There was a knock at the front door this morning and I opened it to be greeted (by name) by one of the candidates standing in our local by-election. He was friendly, seemingly genuine and personable. He asked who I would be voting for in the upcoming election and I answered truthfully that I was likely to vote for an opposition candidate. He proceeded to explain that he is (and always has been) local to the area and he made a few other attempts at turning my vote. I know the visit was purely tactical but I was rather impressed. In fact, I was so impressed that this evening I did something I have never done before; I researched each and every candidate who is standing in the election.
Regular readers of this blog will be aware of my recent interest in politics and the decisions politicians make that affect people here in the UK as well as those globally. For this reason I have made it a priority to learn as much as I can about the issues that matter. So, what better way to put my newly acquired interest into practice than by starting at the grassroots level? If I am totally honest, my voting in the past has always been mostly uninformed and even occasionally superficial (‘He has a serious haircut. It must mean he is a serious politician.’). At the risk of repeating much of the same information as week #31 I will keep this post short and sweet.

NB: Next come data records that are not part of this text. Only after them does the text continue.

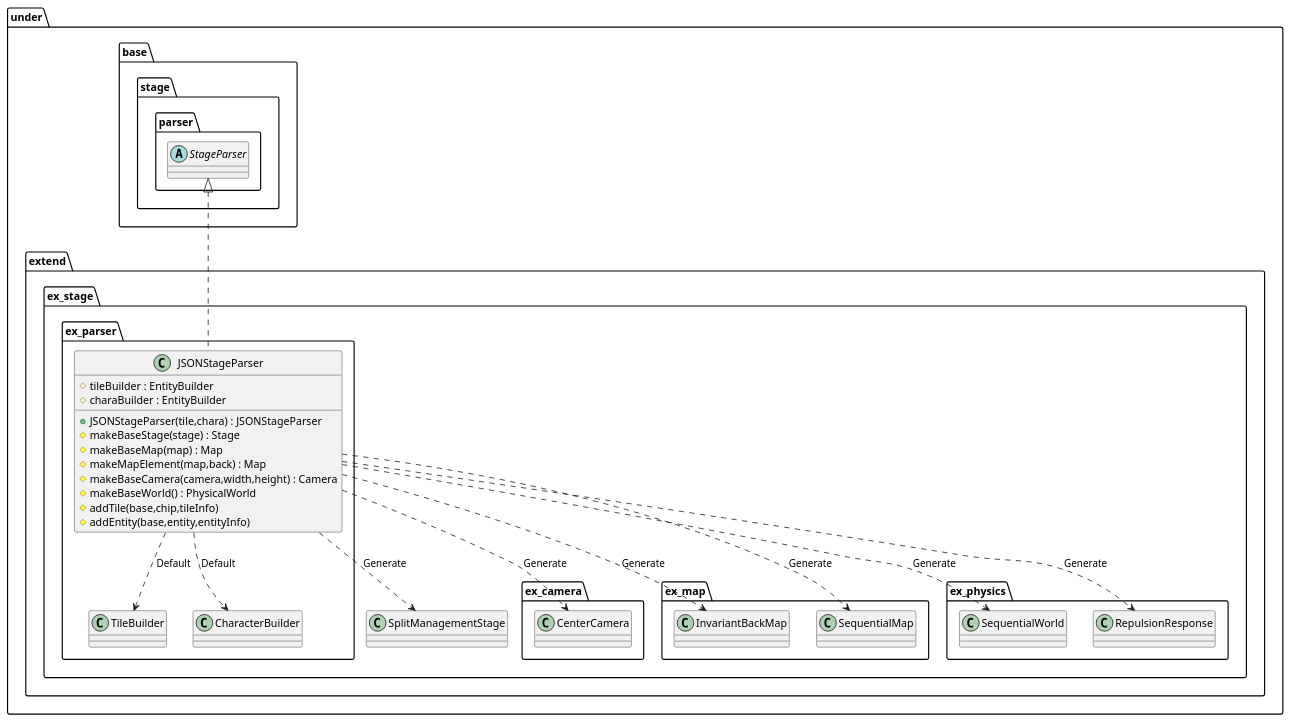
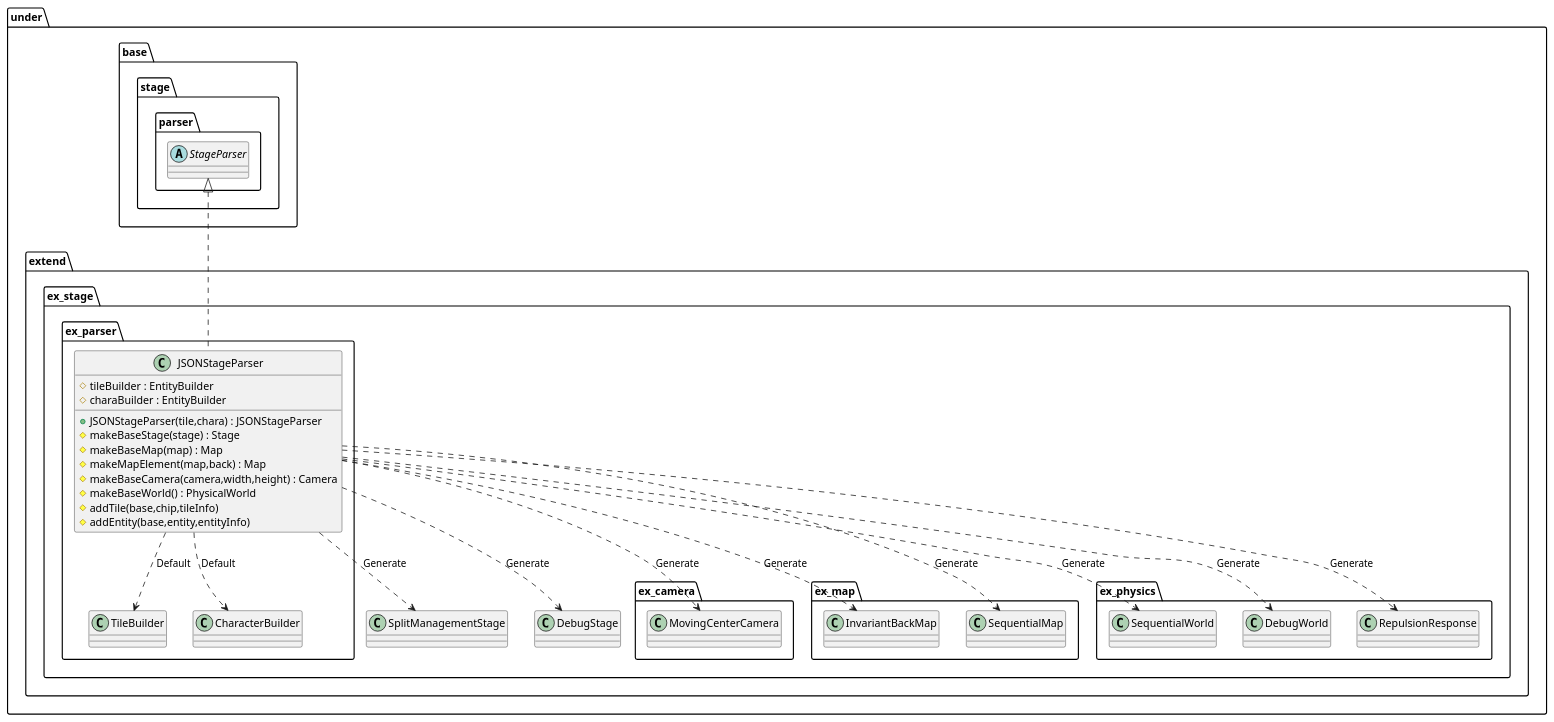
The diagram in uml/parser/JSON.wsd (Expine/Under), drawn with PlantUML before and after one commit. The commit also changed 18 other files, not shown here.

Commit message:
Add comment to collider and fix uml

```diff
--- a/uml/parser/JSON.wsd
+++ b/uml/parser/JSON.wsd
@@ -1,67 +1,71 @@
 @startuml ParserJSON
 
 package under {
     package extend {
         package ex_stage {
             package ex_parser {
                 class JSONStageParser {
                     +JSONStageParser(tile,chara) : JSONStageParser
                     #tileBuilder : EntityBuilder
                     #charaBuilder : EntityBuilder
                     #makeBaseStage(stage) : Stage
                     #makeBaseMap(map) : Map
                     #makeMapElement(map,back) : Map
                     #makeBaseCamera(camera,width,height) : Camera
                     #makeBaseWorld() : PhysicalWorld
                     #addTile(base,chip,tileInfo)
                     #addEntity(base,entity,entityInfo)
                 }
             }
         }
     }
 }
 
 package under {
     package base {
         package stage {
             package parser {
                 abstract StageParser
             }
         }
     }
     package extend {
         package ex_stage {
             class SplitManagementStage
+            class DebugStage
             package ex_parser {
                 class TileBuilder
                 class CharacterBuilder
             }
             package ex_camera {
-                class CenterCamera
+                class MovingCenterCamera
             }
             package ex_map {
                 class InvariantBackMap
                 class SequentialMap
             }
             package ex_physics {
                 class SequentialWorld
+                class DebugWorld
                 class RepulsionResponse
             }
         }
 
     }
 }
 
 JSONStageParser ..> SplitManagementStage : Generate
-JSONStageParser ..> CenterCamera : Generate
+JSONStageParser ..> DebugStage : Generate
+JSONStageParser ..> MovingCenterCamera : Generate
 JSONStageParser ..> SequentialMap : Generate
 JSONStageParser ..> InvariantBackMap : Generate
 JSONStageParser ..> SequentialWorld : Generate
+JSONStageParser ..> DebugWorld : Generate
 JSONStageParser ..> RepulsionResponse : Generate
 
 JSONStageParser ..> TileBuilder : "Default"
 JSONStageParser ..> CharacterBuilder : "Default"
 
 StageParser <|.. JSONStageParser
 
 @enduml
```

Something that really stuck with me from the Global Poverty Ambassador training weekend was the idea of getting to know your local politicians because you never know what sort of influence they might have in time. Yes, right now the biggest battle the local councillor will face is whether or not the opening of Tesco will mean the commencement of the High Street’s demise. But you never know what sort of decisions they will have to make in the future. That is why I have decided to vote for someone whose values I respect rather than just vote for someone because they are from a particular party. I know it is not a ‘politically correct’ way to vote but sometimes we need to turn things on their head to really start making a difference. I have come to realise that my vote counts – not just for myself but for the millions of people around the world who are not privileged enough to have a say about the circumstances in which they find themselves. And that is why my vote matters.